The battle to end Washington, D.C.’s controversial school voucher program is entering a critical phase.
A little background: The plan, pitched as an “experiment,” was initially authorized in 2004 for five years. Heavily promoted by the Bush administration, it passed the House of Representatives by a single vote six years ago on a night when many voucher opponents were away from the floor. Republicans held the vote open for more than 40 minutes to gather the necessary votes. It later cleared the Senate only as a result of a procedural move.
Since then, studies have shown that the program has been academically unsuccessful. It has also been marred by other problems – but ideologues in Congress won’t let it die.
Last week, U.S. Sen. Joseph Lieberman (I-Conn.) introduced an amendment to the jobs bill that would reauthorize the voucher plan. For a while it looked like Lieberman’s amendment might get a floor vote, but for various reasons that fell through.
Undeterred, Lieberman is casting around for another vehicle to keep the voucher program alive. The rumor is he might even attempt to attach it to a bill authorizing funding for the Federal Aviation Administration.
Although often described as a plan to help students and wrapped in the euphemism of a “scholarship program,” the voucher scheme is in reality little more than a massive subsidy to religious and other private schools.
Changing demographics and ongoing economic uncertainties have led many religious groups, primarily the Catholic hierarchy, to shutter many private schools. This has distressed church leaders and some of their political allies. In that respect, the voucher plan is little more than a massive, taxpayer-funded bailout of religious institutions.
It’s worth remembering that religious schools play by their own rules. They can hire and fire staff according to religious criteria. If a teacher’s religious, political or personal choices offend the governing clerics, that teacher can be dismissed with no questions asked and no legal recourse available.
Religious schools can even discriminate against students. In Boulder, Colo., a Catholic school recently told the parents of a preschool student that the child is not welcome to return next year. What did the preschooler do to bring down such punishment? Nothing. School officials want the child out because the parents are lesbians.
Several teachers at Sacred Heart of Jesus Catholic School are angry over the decision, but school officials refuse to back down. The Archdiocese of Denver issued a statement reading, “Parents living in open discord with Catholic teaching in areas of faith and morals unfortunately choose by their actions to disqualify their children from enrollment.”
Private religious schools have the right to promulgate discriminatory rules like this, but the taxpayer shouldn’t be expected to subsidize such short-sighted and cruel policies.
Noxious forms of discrimination like this are just one reason to oppose vouchers.
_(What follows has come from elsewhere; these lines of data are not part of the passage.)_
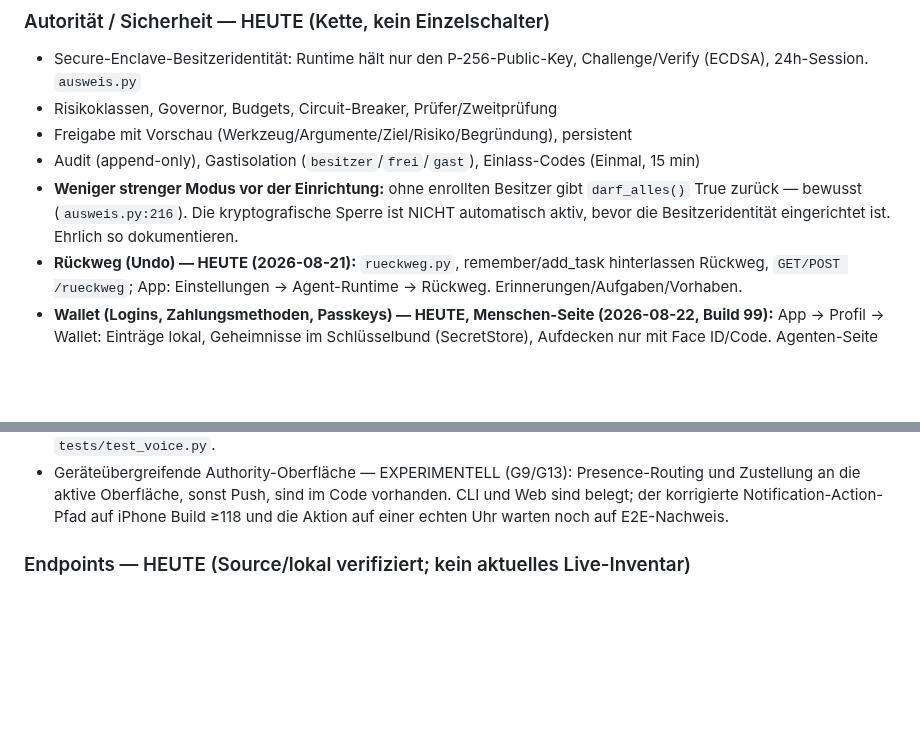
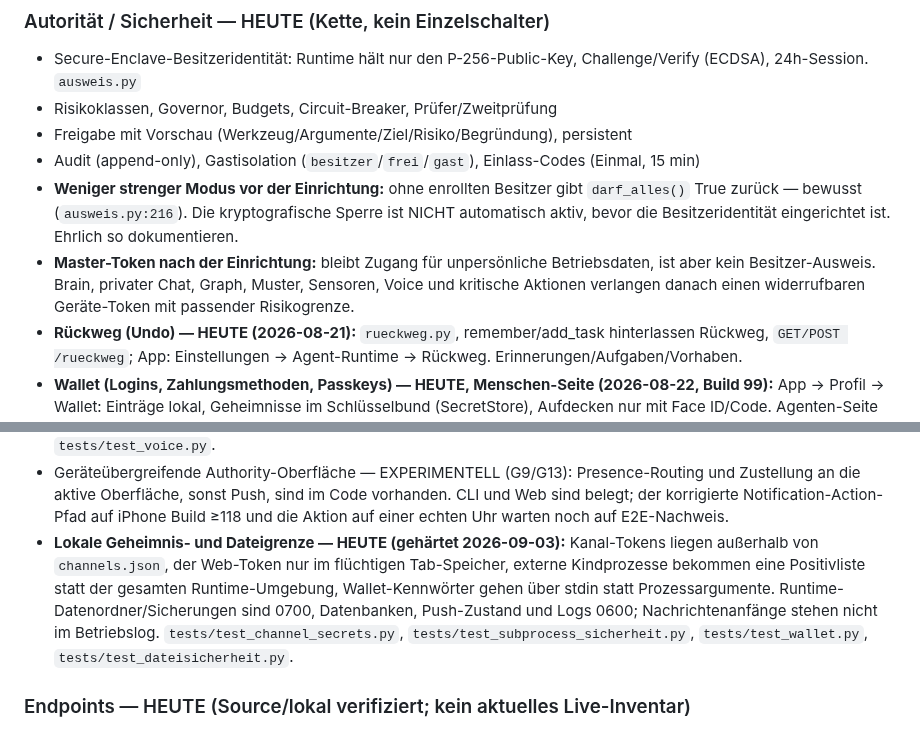
Before and after one commit to schenkei-code/hunch-website, a Markdown page: PRODUCT_TRUTH.md, 2 parts joined by grey strips. Rendered like a GitHub page; blank space fills up the shorter version.

```diff
--- a/PRODUCT_TRUTH.md
+++ b/PRODUCT_TRUTH.md
@@ -185,6 +194,9 @@ Ebene (Kategorie „Präferenz") — kein eigener Speicher.
 - **Weniger strenger Modus vor der Einrichtung:** ohne enrollten Besitzer gibt `darf_alles()`
   True zurück — bewusst (`ausweis.py:216`). Die kryptografische Sperre ist NICHT automatisch
   aktiv, bevor die Besitzeridentität eingerichtet ist. Ehrlich so dokumentieren.
+- **Master-Token nach der Einrichtung:** bleibt Zugang für unpersönliche Betriebsdaten, ist aber
+  kein Besitzer-Ausweis. Brain, privater Chat, Graph, Muster, Sensoren, Voice und kritische Aktionen
+  verlangen danach einen widerrufbaren Geräte-Token mit passender Risikogrenze.
 - **Rückweg (Undo) — HEUTE (2026-08-21):** `rueckweg.py`, remember/add_task hinterlassen Rückweg,
   `GET/POST /rueckweg`; App: Einstellungen → Agent-Runtime → Rückweg. Erinnerungen/Aufgaben/Vorhaben.
 - **Wallet (Logins, Zahlungsmethoden, Passkeys) — HEUTE, Menschen-Seite (2026-08-22, Build 99):** App → Profil → Wallet:
@@ -224,6 +236,12 @@ Ebene (Kategorie „Präferenz") — kein eigener Speicher.
 - Geräteübergreifende Authority-Oberfläche — EXPERIMENTELL (G9/G13): Presence-Routing und Zustellung an
   die aktive Oberfläche, sonst Push, sind im Code vorhanden. CLI und Web sind belegt; der korrigierte
   Notification-Action-Pfad auf iPhone Build ≥118 und die Aktion auf einer echten Uhr warten noch auf E2E-Nachweis.
+- **Lokale Geheimnis- und Dateigrenze — HEUTE (gehärtet 2026-09-03):** Kanal-Tokens liegen außerhalb
+  von `channels.json`, der Web-Token nur im flüchtigen Tab-Speicher, externe Kindprozesse bekommen eine
+  Positivliste statt der gesamten Runtime-Umgebung, Wallet-Kennwörter gehen über stdin statt Prozessargumente.
+  Runtime-Datenordner/Sicherungen sind 0700, Datenbanken, Push-Zustand und Logs 0600; Nachrichtenanfänge
+  stehen nicht im Betriebslog. `tests/test_channel_secrets.py`, `tests/test_subprocess_sicherheit.py`,
+  `tests/test_wallet.py`, `tests/test_dateisicherheit.py`.
 
 ### Endpoints — HEUTE (Source/lokal verifiziert; kein aktuelles Live-Inventar)
 Lokale Introspektion des aktuellen Source ergibt 127 HTTP-Methoden/Pfad-Kombinationen auf 115
```
Also changed, not shown: other parts of PRODUCT_TRUTH.md (+21 -10 lines).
Voucher subsidies also violate religious liberty rights and distract us from the important work of education reform. No one disputes that D.C. has some troubled public schools. We need a solution that works for all of the kids – not a cop-out that allows a small percentage to attend religious institutions where they are indoctrinated courtesy of the taxpayer.
The Senate must reject Lieberman’s gambit.